Once the fiber optic cable is in your home, Google will connect it to a port on the side of a fiber jack, also called an optical network terminal (ONT), which they will attach to a wall plate and mount to an interior wall. The fiber jack also has power, Ethernet ports and a status LED (light emitting diode). This jack converts the fiber optic light signals into gigabit Ethernet signals and sends them to a network box (also provided by Google) via Ethernet cable.
The network box is a 7.5 by 7.5 by 1.6 inch (19 by 19 by 4 centimeter) high-speed router that allows your devices to get on the Internet. It has four gigabit Ethernet ports on the back for connecting your computer and other devices via Ethernet cable, as well as the Ethernet WAN (wide area network) port for connecting to the fiber jack. A reset button and power connector are also on the back of the box. The network box has built-in 802.11 a/b/g/n WiFi and allows up to 16 devices to connect wirelessly, although having a lot of devices connected at once will decrease performance. You can connect any device to the network that supports IPv4 or IPv5 via Ethernet or WiFi. The box incorporates four LEDs; their colors and display (solid, blinking or fluttering) states can tell you various things about your network status. The network box also has a built-in gigabit firewall for protection from online intrusion.

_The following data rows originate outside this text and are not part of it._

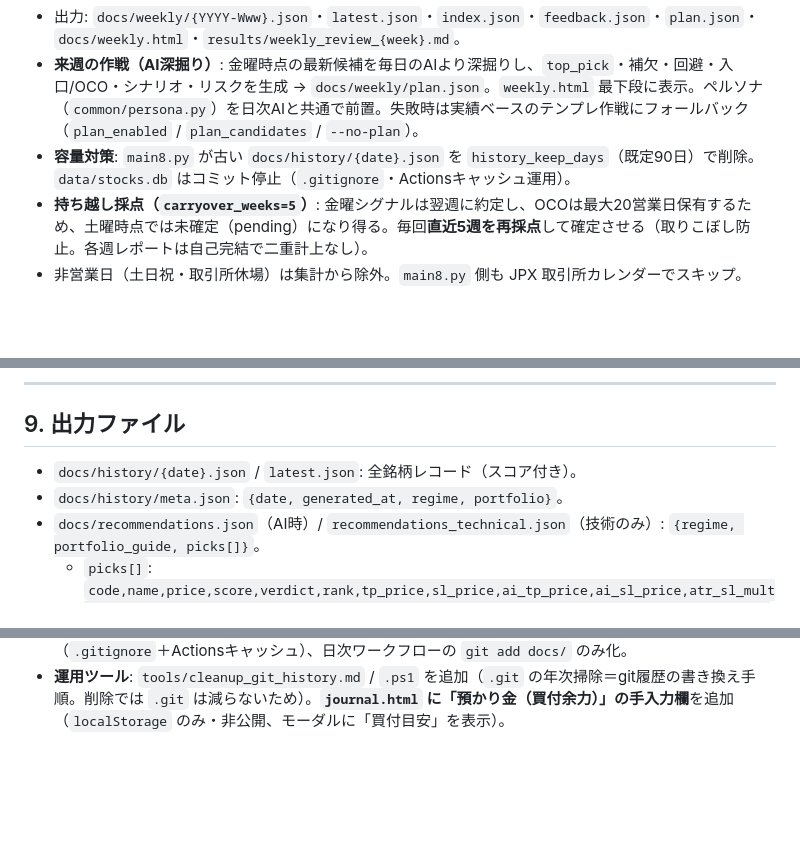
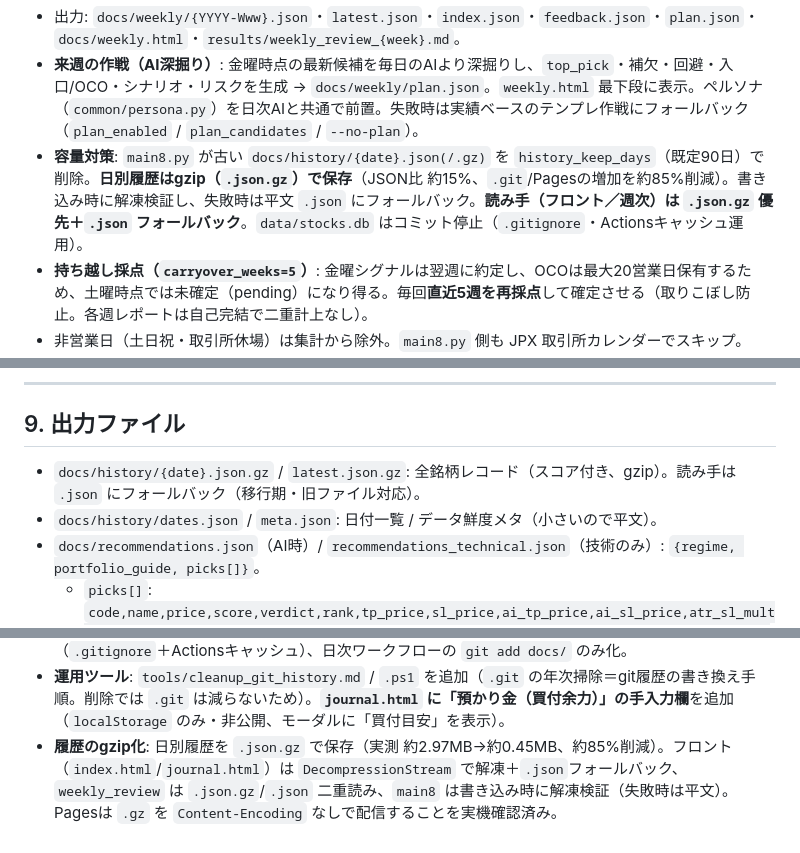
Before and after one commit to mrkm3845-web/Stock_app, a Markdown page: PROJECT_STATUS.md, 3 parts joined by grey strips. Drawn GitHub-style; blank space fills up the shorter version.

Commit message:
docs: 日別履歴のgzip化と容量対策を追記

```diff
--- a/PROJECT_STATUS.md
+++ b/PROJECT_STATUS.md
@@ -182,7 +182,7 @@ flowchart LR
 - **還元（Phase B 実装済み）**: 直近N週の実績から**過熱度別のスコア補正**を計算し `docs/strategy_params.json` の `weekly_feedback` に反映。`main8.py` が並び順（`score + delta`）に反映する。**縮小推定（n/(n+k)）＋上限クランプ（±3）＋最低サンプル（8件/群）**で過学習を防止。サンプルが偏る（例: 過熱度が「低」ばかり）間は補正0で観測のみ。
 - 出力: `docs/weekly/{YYYY-Www}.json`・`latest.json`・`index.json`・`feedback.json`・`plan.json`・`docs/weekly.html`・`results/weekly_review_{week}.md`。
 - **来週の作戦（AI深掘り）**: 金曜時点の最新候補を毎日のAIより深掘りし、`top_pick`・補欠・回避・入口/OCO・シナリオ・リスクを生成 → `docs/weekly/plan.json`。`weekly.html` 最下段に表示。ペルソナ（`common/persona.py`）を日次AIと共通で前置。失敗時は実績ベースのテンプレ作戦にフォールバック（`plan_enabled` / `plan_candidates` / `--no-plan`）。
-- **容量対策**: `main8.py` が古い `docs/history/{date}.json` を `history_keep_days`（既定90日）で削除。`data/stocks.db` はコミット停止（`.gitignore`・Actionsキャッシュ運用）。
+- **容量対策**: `main8.py` が古い `docs/history/{date}.json(/.gz)` を `history_keep_days`（既定90日）で削除。**日別履歴はgzip（`.json.gz`）で保存**（JSON比 約15%、`.git`/Pagesの増加を約85%削減）。書き込み時に解凍検証し、失敗時は平文 `.json` にフォールバック。**読み手（フロント／週次）は `.json.gz` 優先＋`.json` フォールバック**。`data/stocks.db` はコミット停止（`.gitignore`・Actionsキャッシュ運用）。
 - **持ち越し採点（`carryover_weeks=5`）**: 金曜シグナルは翌週に約定し、OCOは最大20営業日保有するため、土曜時点では未確定（pending）になり得る。毎回**直近5週を再採点**して確定させる（取りこぼし防止。各週レポートは自己完結で二重計上なし）。
 - 非営業日（土日祝・取引所休場）は集計から除外。`main8.py` 側も JPX 取引所カレンダーでスキップ。
 - 注記: 本採点は**機械的な答え合わせ**であり、特定日の売買を強制するものではない（実行は資金・時間に合わせて調整）。
@@ -215,8 +215,8 @@ flowchart LR
 
 ## 9. 出力ファイル
 
-- `docs/history/{date}.json` / `latest.json`: 全銘柄レコード（スコア付き）。
-- `docs/history/meta.json`: `{date, generated_at, regime, portfolio}`。
+- `docs/history/{date}.json.gz` / `latest.json.gz`: 全銘柄レコード（スコア付き、gzip）。読み手は `.json` にフォールバック（移行期・旧ファイル対応）。
+- `docs/history/dates.json` / `meta.json`: 日付一覧 / データ鮮度メタ（小さいので平文）。
 - `docs/recommendations.json`（AI時）/ `recommendations_technical.json`（技術のみ）: `{regime, portfolio_guide, picks[]}`。
   - `picks[]`: `code,name,price,score,verdict,rank,tp_price,sl_price,ai_tp_price,ai_sl_price,atr_sl_mult,stop_distance,suggested_qty,trailing_plan,earnings_date,earnings_soon,entry_type,entry_type_label,entry_zone_low,entry_zone_high,overheat_level,overheat_flags,rsi14,dist_sma5_pct,dist_sma25_pct,pos_52w,run_up_days,gap_pct,atr_pct,...`
 - `docs/earnings.json`: `{date, horizon_days:14, items:{code:{date,days_until,soon}}}`。
@@ -305,3 +305,4 @@ uv run --no-project --python 3.11 --with pandas --with numpy --with requests --w
 - **来週の作戦（AI深掘り）**: 金曜時点の最新候補を深掘りし `docs/weekly/plan.json` と `weekly.html` 最下段に表示。ペルソナ（`common/persona.py`）を日次AIと共通化。`weekly_review.yml` に AIキーを追加。
 - **容量対策**: `history_keep_days`(90) による古い日別JSONの削除、`data/stocks.db` のコミット停止（`.gitignore`＋Actionsキャッシュ）、日次ワークフローの `git add docs/` のみ化。
 - **運用ツール**: `tools/cleanup_git_history.md` / `.ps1` を追加（`.git` の年次掃除＝git履歴の書き換え手順。削除では `.git` は減らないため）。**`journal.html` に「預かり金（買付余力）」の手入力欄**を追加（`localStorage` のみ・非公開、モーダルに「買付目安」を表示）。
+- **履歴のgzip化**: 日別履歴を `.json.gz` で保存（実測 約2.97MB→約0.45MB、約85%削減）。フロント（`index.html`/`journal.html`）は `DecompressionStream` で解凍＋`.json`フォールバック、`weekly_review` は `.json.gz`/`.json` 二重読み、`main8` は書き込み時に解凍検証（失敗時は平文）。Pagesは `.gz` を `Content-Encoding` なしで配信することを実機確認済み。
```
Also changed, not shown: back_tester/README.md (+1 -1 lines).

An optional service is Google Fiber TV. If you opt for TV, you will also get a storage box and a Google Fiber TV box. The storage box is a 7.5 by 8 by 1.7 inch (19 by 20 by 4.3 centimeter) DVR (digital video recorder) for saving shows or movies to watch later. It has a coaxial port, a USB port, an Ethernet port and a power connector, as well as a reset button. One box will work with all your TV boxes. The storage box is connected to your network box via Ethernet cable and is designed to sit underneath it. In most cases, this DVR connects to your TV Boxes over coaxial cable wiring in your walls through the Multimedia over Coax Alliance (MoCA) networking standard, although it might be connected via Ethernet in some cases. This coaxial cabling can either already exist from previous cable TV service or be newly installed by Google during Google Fiber installation.

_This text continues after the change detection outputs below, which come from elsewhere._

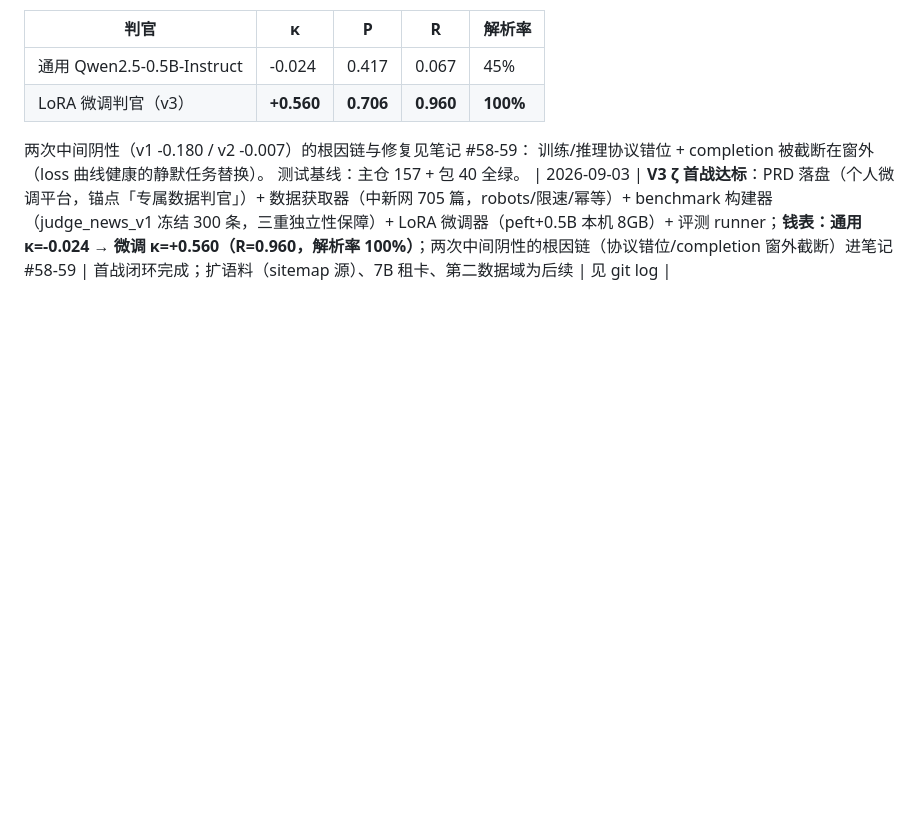
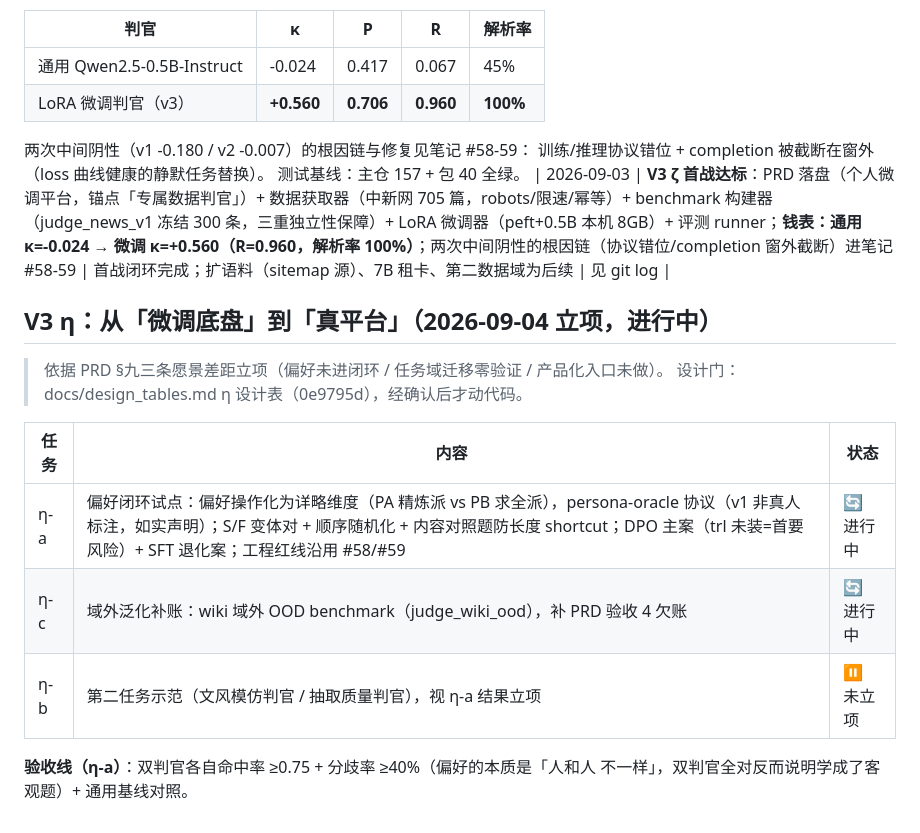
Before and after one commit to quannie255-star/mm-curation-pipeline, a Markdown page: docs/ROADMAP.md, the part around the change. Rendered like a GitHub page; blank space fills up the shorter version.

```diff
--- a/docs/ROADMAP.md
+++ b/docs/ROADMAP.md
@@ -329,3 +329,17 @@ https://download.pytorch.org/whl/cu121` 后 GPU 可用（RTX 4060）。
 训练/推理协议错位 + completion 被截断在窗外（loss 曲线健康的静默任务替换）。
 测试基线：主仓 157 + 包 40 全绿。
 | 2026-09-03 | **V3 ζ 首战达标**：PRD 落盘（个人微调平台，锚点「专属数据判官」）+ 数据获取器（中新网 705 篇，robots/限速/幂等）+ benchmark 构建器（judge_news_v1 冻结 300 条，三重独立性保障）+ LoRA 微调器（peft+0.5B 本机 8GB）+ 评测 runner；**钱表：通用 κ=-0.024 → 微调 κ=+0.560（R=0.960，解析率 100%）**；两次中间阴性的根因链（协议错位/completion 窗外截断）进笔记 #58-59 | 首战闭环完成；扩语料（sitemap 源）、7B 租卡、第二数据域为后续 | 见 git log |
+
+## V3 η：从「微调底盘」到「真平台」（2026-09-04 立项，进行中）
+
+> 依据 PRD §九三条愿景差距立项（偏好未进闭环 / 任务域迁移零验证 / 产品化入口未做）。
+> 设计门：docs/design_tables.md η 设计表（0e9795d），经确认后才动代码。
+
+| 任务 | 内容 | 状态 |
+|---|---|---|
+| η-a | 偏好闭环试点：偏好操作化为详略维度（PA 精炼派 vs PB 求全派），persona-oracle 协议（v1 非真人标注，如实声明）；S/F 变体对 + 顺序随机化 + 内容对照题防长度 shortcut；DPO 主案（trl 未装=首要风险）+ SFT 退化案；工程红线沿用 #58/#59 | 🔄 进行中 |
+| η-c | 域外泛化补账：wiki 域外 OOD benchmark（judge_wiki_ood），补 PRD 验收 4 欠账 | 🔄 进行中 |
+| η-b | 第二任务示范（文风模仿判官 / 抽取质量判官），视 η-a 结果立项 | ⏸ 未立项 |
+
+**验收线（η-a）**：双判官各自命中率 ≥0.75 + 分歧率 ≥40%（偏好的本质是「人和人
+不一样」，双判官全对反而说明学成了客观题）+ 通用基线对照。
```
Also changed, not shown: docs/INTERVIEW.md (+9 -0 lines), docs/INTERVIEW_SELFTEST.md (+6 -3 lines).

The TV box is a set-top box measuring 6.8 by 5.3 by 1.3 inches (17.3 by 13.5 by 3.3 centimeters). You will need one for every TV you want connected to Google Fiber TV. Google includes one, but you can order extras. The TV box is connected to a coaxial cable from the wall via a coaxial port on the back of the box. This connects it to the storage box. The back of the box also includes an Ethernet port for connecting devices like gaming consoles, although connecting to the TV box only allows for a speed of 100 Mbps. In rare cases, the Ethernet port can also be used for connecting the box to the fiber network. Other ports on the back include S/PDIF, AV out, HDMI out, HDMI in (currently unsupported) and a power connector. An infrared (IR) extender port (in case you need to attach an IR extender so that the remote control signal can get to the box), an IR receiver and LED status lights are on the front of the TV box, along with a currently unsupported USB port. A WiFi access point is built in to each TV box and can be enabled to improve WiFi coverage all over your house.
At least in their Kansas City rollout, each household was given a Google Nexus 7 tablet (a full-featured tablet computer) to use as a remote control. As of mid-2014, however, Google Fiber comes with a standard remote control instead, but the Google Fiber app can be downloaded and used on mobile devices running the Android Jelly Bean operating system or higher, and iPads running iOS 6.0 or higher. The standard remote can be used in either IR or Bluetooth mode. With IR, you can set it to control both your TV box and your TV set.
You can view, configure and manage these devices from your My Fiber account on the web. You can also configure the network box via the Network Box Advanced interface to change the more advanced networking settings.
Per the terms of service, Google will own the network interface unit outside that connects your home to the Google Fiber network, as well as the fiber jack and network box inside your home. But any other equipment that Google gives you belongs to you. They reserve the right to automatically upgrade the software to all Google Fiber equipment. All of the hardware components are open source, and their source code can be downloaded from Google.